Detected change data

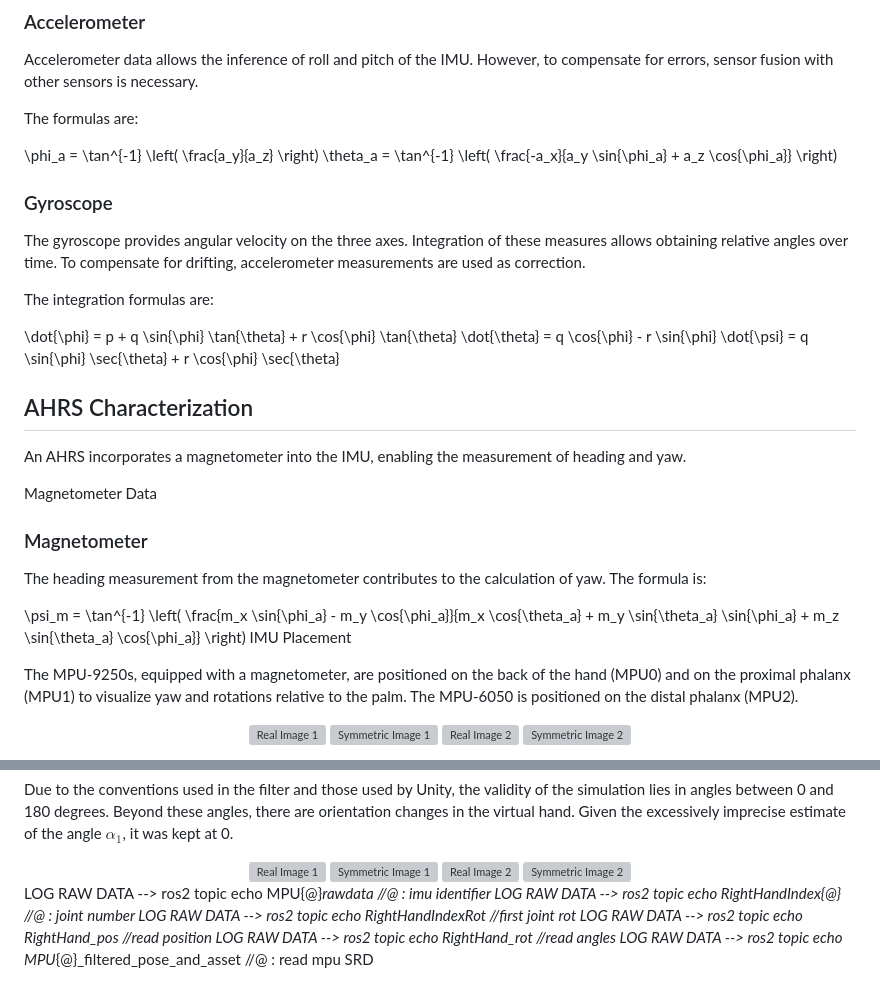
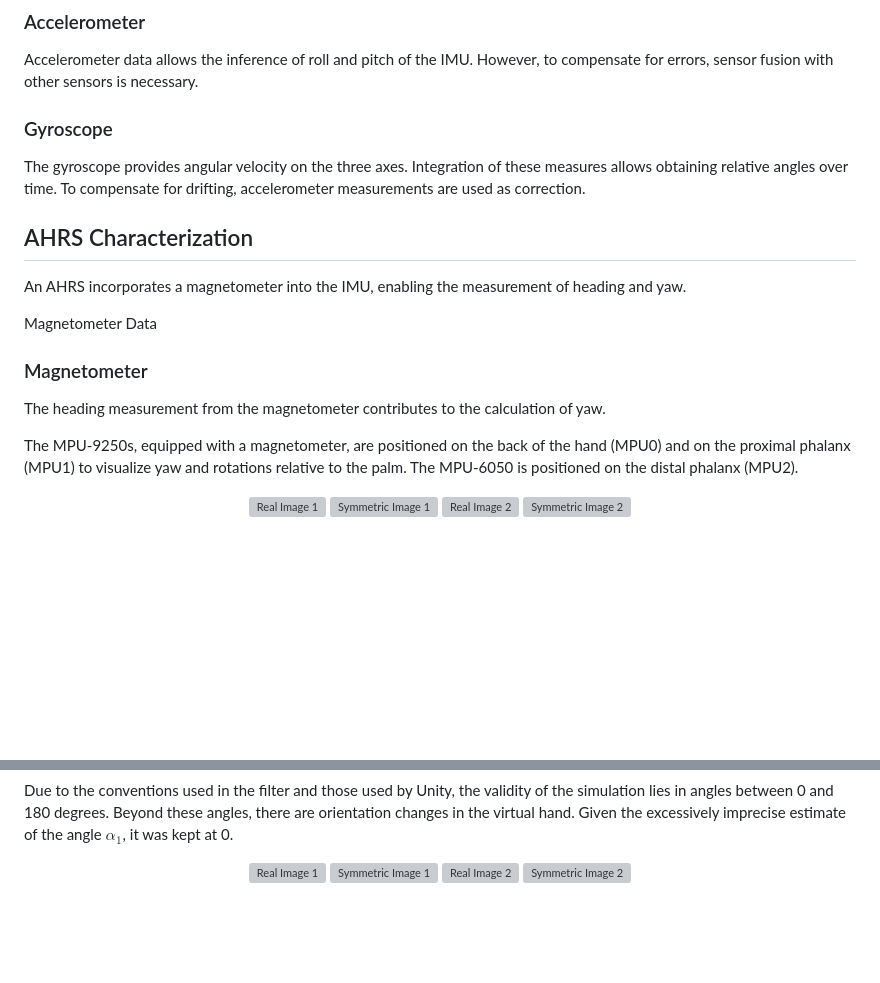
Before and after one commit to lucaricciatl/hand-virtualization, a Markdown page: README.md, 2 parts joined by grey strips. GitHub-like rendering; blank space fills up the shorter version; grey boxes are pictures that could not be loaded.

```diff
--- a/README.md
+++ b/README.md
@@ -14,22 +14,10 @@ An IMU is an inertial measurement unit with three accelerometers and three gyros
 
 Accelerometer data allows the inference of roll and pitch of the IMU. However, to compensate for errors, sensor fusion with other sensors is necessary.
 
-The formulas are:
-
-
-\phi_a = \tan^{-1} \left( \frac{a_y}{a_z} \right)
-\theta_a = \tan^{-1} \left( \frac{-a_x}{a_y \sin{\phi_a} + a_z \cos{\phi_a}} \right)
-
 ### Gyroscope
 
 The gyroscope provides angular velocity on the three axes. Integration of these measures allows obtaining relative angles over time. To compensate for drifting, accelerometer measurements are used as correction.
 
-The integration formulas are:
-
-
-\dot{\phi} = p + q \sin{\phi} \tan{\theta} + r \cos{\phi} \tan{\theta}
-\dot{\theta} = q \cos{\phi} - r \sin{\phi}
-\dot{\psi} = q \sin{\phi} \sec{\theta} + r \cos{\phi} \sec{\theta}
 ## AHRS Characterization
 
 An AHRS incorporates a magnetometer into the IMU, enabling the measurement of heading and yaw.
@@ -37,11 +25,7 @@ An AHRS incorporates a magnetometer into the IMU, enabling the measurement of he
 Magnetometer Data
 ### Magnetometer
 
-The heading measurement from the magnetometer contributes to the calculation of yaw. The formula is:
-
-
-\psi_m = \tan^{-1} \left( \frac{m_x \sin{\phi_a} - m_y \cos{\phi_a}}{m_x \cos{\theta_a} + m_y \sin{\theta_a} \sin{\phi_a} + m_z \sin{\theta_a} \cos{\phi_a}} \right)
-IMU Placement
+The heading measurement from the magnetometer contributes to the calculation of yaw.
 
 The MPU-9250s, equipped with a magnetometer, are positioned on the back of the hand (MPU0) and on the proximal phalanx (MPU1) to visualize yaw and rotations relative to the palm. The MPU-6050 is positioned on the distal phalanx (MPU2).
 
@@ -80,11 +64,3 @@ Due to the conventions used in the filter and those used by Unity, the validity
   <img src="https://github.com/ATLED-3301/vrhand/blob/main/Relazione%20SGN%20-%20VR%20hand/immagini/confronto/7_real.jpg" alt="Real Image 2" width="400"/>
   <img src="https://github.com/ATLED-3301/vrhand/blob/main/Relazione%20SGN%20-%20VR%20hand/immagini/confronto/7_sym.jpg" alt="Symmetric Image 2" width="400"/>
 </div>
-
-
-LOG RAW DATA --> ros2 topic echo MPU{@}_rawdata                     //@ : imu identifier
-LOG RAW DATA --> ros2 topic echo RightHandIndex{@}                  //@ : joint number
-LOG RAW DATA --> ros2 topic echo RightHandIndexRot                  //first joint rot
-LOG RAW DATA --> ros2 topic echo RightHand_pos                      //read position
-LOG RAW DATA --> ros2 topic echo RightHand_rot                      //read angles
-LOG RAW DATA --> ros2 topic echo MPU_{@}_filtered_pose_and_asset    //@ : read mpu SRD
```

- _Task objective_:
Wherever a line above contains the string "heading", copy that line.

- _Answer space_:
 An AHRS incorporates a magnetometer into the IMU, enabling the measurement of heading and yaw.
-The heading measurement from the magnetometer contributes to the calculation of yaw. The formula is:
+The heading measurement from the magnetometer contributes to the calculation of yaw.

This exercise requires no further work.